- [What you are asked to do] Omit any picture, and return the remaining data exactly as written.

Saved data entries
════

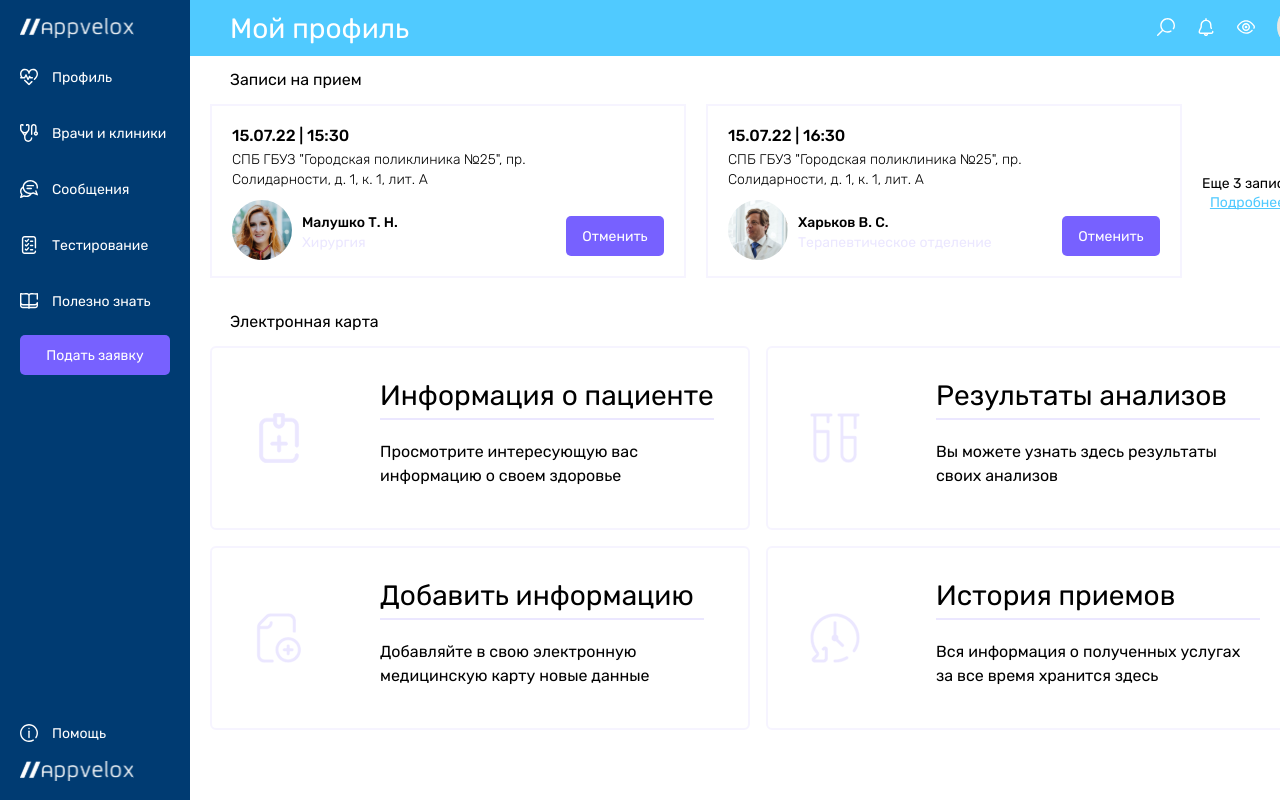
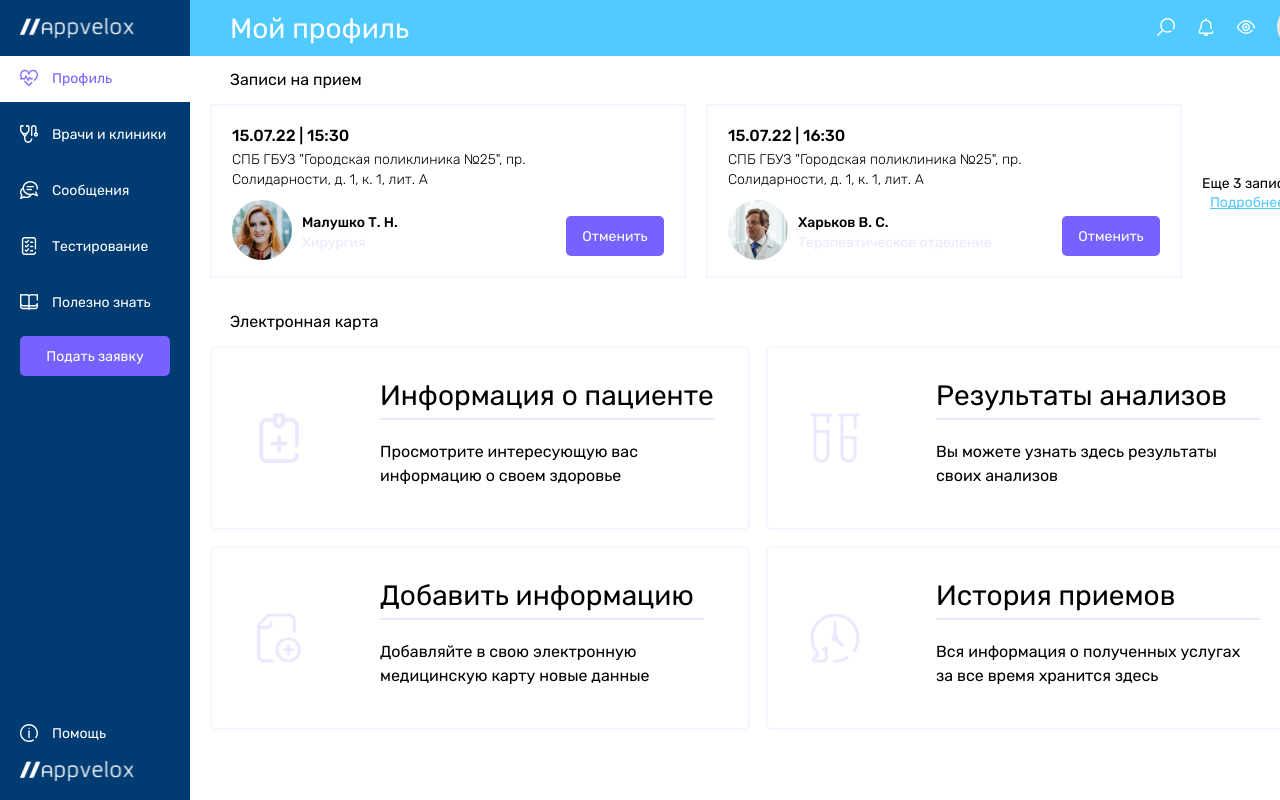
Before and after one commit to AfroSamuro/react_doctor_appointment, a React (Create React App) app: page / in a window 1280 px wide. Shown: the top 800 px of the page. Built offline with nearby package versions, Linux system fonts and the light colour scheme; the HTML template or start-up script is replaced by a standard one.

Commit message:
css changes in 'aside' block

```diff
--- a/src/components/asideMenu/AsideMenu.css
+++ b/src/components/asideMenu/AsideMenu.css
@@ -6,7 +6,6 @@
     width: 190px;
     height: 100vh;
     font-size: 14px;
-    padding-right: 20px;
 }
 
 .menu__nav,
@@ -17,7 +16,7 @@
 
 .nav__logo {
     display: flex;
-    height: 55px;
+    height: 56px;
     align-items: center;
     padding-left: 20px;
 }
@@ -56,7 +55,7 @@
     width: 150px;
     height: 40px;
     border-radius: 5px;
-    margin-left: 20px;
+    margin: 0 20px 0;
     border: transparent;
     background-color: #7761FF;
     color: white;
@@ -75,6 +74,9 @@
 }
 
 .selected {
-    /* filter: invert(38%) sepia(46%) saturate(1752%) hue-rotate(222deg) brightness(100%) contrast(103%); */
     background-color: white;
+    color: #7761FF;
 }
+.selectedImg{
+    filter: invert(34%) sepia(69%) saturate(1557%) hue-rotate(227deg) brightness(103%) contrast(101%);
+}
--- a/src/components/asideMenu/AsideMenu.jsx
+++ b/src/components/asideMenu/AsideMenu.jsx
@@ -16,8 +16,8 @@ export default function AsideMenu() {
                 <Link className='nav__logo' to={'/'} target='_self'>
                     <img src={logo} alt="logo" />
                 </Link>
-                <div className='nav__profile' >
-                    <div className='profile__img'>
+                <div className='nav__profile selected' >
+                    <div className='profile__img selectedImg'>
                         <img src={hearth} alt="" />
                     </div>
                     <p className='profile__text'>
```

════

- [Written answer]
Before and after one commit to AfroSamuro/react_doctor_appointment, a React (Create React App) app: page / in a window 1280 px wide. Shown: the top 800 px of the page. Built offline with nearby package versions, Linux system fonts and the light colour scheme; the HTML template or start-up script is replaced by a standard one.

Commit message:
css changes in 'aside' block

```diff
--- a/src/components/asideMenu/AsideMenu.css
+++ b/src/components/asideMenu/AsideMenu.css
@@ -6,7 +6,6 @@
     width: 190px;
     height: 100vh;
     font-size: 14px;
-    padding-right: 20px;
 }
 
 .menu__nav,
@@ -17,7 +16,7 @@
 
 .nav__logo {
     display: flex;
-    height: 55px;
+    height: 56px;
     align-items: center;
     padding-left: 20px;
 }
@@ -56,7 +55,7 @@
     width: 150px;
     height: 40px;
     border-radius: 5px;
-    margin-left: 20px;
+    margin: 0 20px 0;
     border: transparent;
     background-color: #7761FF;
     color: white;
@@ -75,6 +74,9 @@
 }
 
 .selected {
-    /* filter: invert(38%) sepia(46%) saturate(1752%) hue-rotate(222deg) brightness(100%) contrast(103%); */
     background-color: white;
+    color: #7761FF;
 }
+.selectedImg{
+    filter: invert(34%) sepia(69%) saturate(1557%) hue-rotate(227deg) brightness(103%) contrast(101%);
+}
--- a/src/components/asideMenu/AsideMenu.jsx
+++ b/src/components/asideMenu/AsideMenu.jsx
@@ -16,8 +16,8 @@ export default function AsideMenu() {
                 <Link className='nav__logo' to={'/'} target='_self'>
                     <img src={logo} alt="logo" />
                 </Link>
-                <div className='nav__profile' >
-                    <div className='profile__img'>
+                <div className='nav__profile selected' >
+                    <div className='profile__img selectedImg'>
                         <img src={hearth} alt="" />
                     </div>
                     <p className='profile__text'>
```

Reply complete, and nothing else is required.